Before you begin writing a paper it's helpful to have a good overview of your topic. Encyclopedias, dictionaries, handbooks, and other reference material can help you. If a topic looks interesting, but you don't know enough about it, or you want a source of information other than your textbook, academic reference sources are what you need. You'll learn about the most important aspects of your topic, the important researchers, and many of these sources will list citations to key articles, books and book chapters.
There are many reference sources in the Marriott Library. Some are in the Knowledge Commons; some in the ARC (Automatic Retrieval Center); some in the main library collection; and some online. As you use Usearch, you will be able to see many helpful library resources and their location.
In today's session, you will be using Credo Reference, a new acquisition for the Marriott Library. By using Credo Reference, you will learn basic concepts about the topic, vocabulary used within the topic, and link to other reference or basic resources. Be creative and have fun!
So use the Credo Reference Search box in the left hand column on this page or go to the Article Databases tab on the Library's home page to get started!
Even though we are not going to be using Google search alot in LEAP, this is an important message!
Do you know that Google has a personalization service for you? It actually "filters" what you receive based upon what you clicked on to read in past searches when you've used Google ! This may mean that you are unlikely to receive any conflicting or information with a different perspective on a topic.

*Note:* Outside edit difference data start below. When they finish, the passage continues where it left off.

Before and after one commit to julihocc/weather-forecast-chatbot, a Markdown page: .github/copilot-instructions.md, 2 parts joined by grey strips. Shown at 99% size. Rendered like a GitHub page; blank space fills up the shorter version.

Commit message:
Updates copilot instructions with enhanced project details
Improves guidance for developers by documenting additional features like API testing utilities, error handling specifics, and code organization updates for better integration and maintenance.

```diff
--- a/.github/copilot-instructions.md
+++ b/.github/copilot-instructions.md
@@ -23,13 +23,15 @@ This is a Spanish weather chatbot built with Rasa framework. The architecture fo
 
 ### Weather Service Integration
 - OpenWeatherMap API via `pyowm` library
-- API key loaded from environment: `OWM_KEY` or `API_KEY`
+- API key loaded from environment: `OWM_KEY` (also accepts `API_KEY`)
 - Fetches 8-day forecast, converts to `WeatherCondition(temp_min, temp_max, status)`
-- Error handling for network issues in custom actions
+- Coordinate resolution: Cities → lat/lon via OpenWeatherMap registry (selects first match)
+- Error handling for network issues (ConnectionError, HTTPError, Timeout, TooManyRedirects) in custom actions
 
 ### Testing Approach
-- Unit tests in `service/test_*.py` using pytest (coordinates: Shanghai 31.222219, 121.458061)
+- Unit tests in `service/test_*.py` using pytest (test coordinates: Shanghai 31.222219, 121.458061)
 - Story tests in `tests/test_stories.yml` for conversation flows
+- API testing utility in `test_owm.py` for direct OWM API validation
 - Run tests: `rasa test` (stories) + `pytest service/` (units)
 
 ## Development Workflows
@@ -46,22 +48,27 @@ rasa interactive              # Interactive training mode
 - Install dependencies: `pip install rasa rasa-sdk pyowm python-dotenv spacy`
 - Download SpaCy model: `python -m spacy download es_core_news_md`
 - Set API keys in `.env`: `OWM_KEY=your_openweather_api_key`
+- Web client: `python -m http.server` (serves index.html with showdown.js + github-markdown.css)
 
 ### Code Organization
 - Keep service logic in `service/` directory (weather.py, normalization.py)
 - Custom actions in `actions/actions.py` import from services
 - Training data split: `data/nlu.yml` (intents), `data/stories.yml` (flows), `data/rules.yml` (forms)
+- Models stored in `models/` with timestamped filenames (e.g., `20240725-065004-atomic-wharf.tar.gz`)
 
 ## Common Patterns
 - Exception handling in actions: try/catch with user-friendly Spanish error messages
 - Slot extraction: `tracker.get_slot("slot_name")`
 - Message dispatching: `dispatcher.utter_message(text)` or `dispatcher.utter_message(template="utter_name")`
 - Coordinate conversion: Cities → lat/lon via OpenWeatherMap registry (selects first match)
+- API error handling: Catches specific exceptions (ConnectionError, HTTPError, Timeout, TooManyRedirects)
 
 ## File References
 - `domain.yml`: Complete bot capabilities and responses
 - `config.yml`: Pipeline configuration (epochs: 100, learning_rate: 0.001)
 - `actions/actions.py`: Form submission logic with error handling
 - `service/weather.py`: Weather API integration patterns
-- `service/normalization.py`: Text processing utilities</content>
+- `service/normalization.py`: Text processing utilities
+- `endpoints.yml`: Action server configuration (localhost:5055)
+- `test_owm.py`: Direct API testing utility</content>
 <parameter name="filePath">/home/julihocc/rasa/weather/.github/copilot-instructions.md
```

And you've heard in class that it is best to be able to answer objections or opposing perspectives in any report or project you write! For an explanation of how to turn off this personalization service, read this!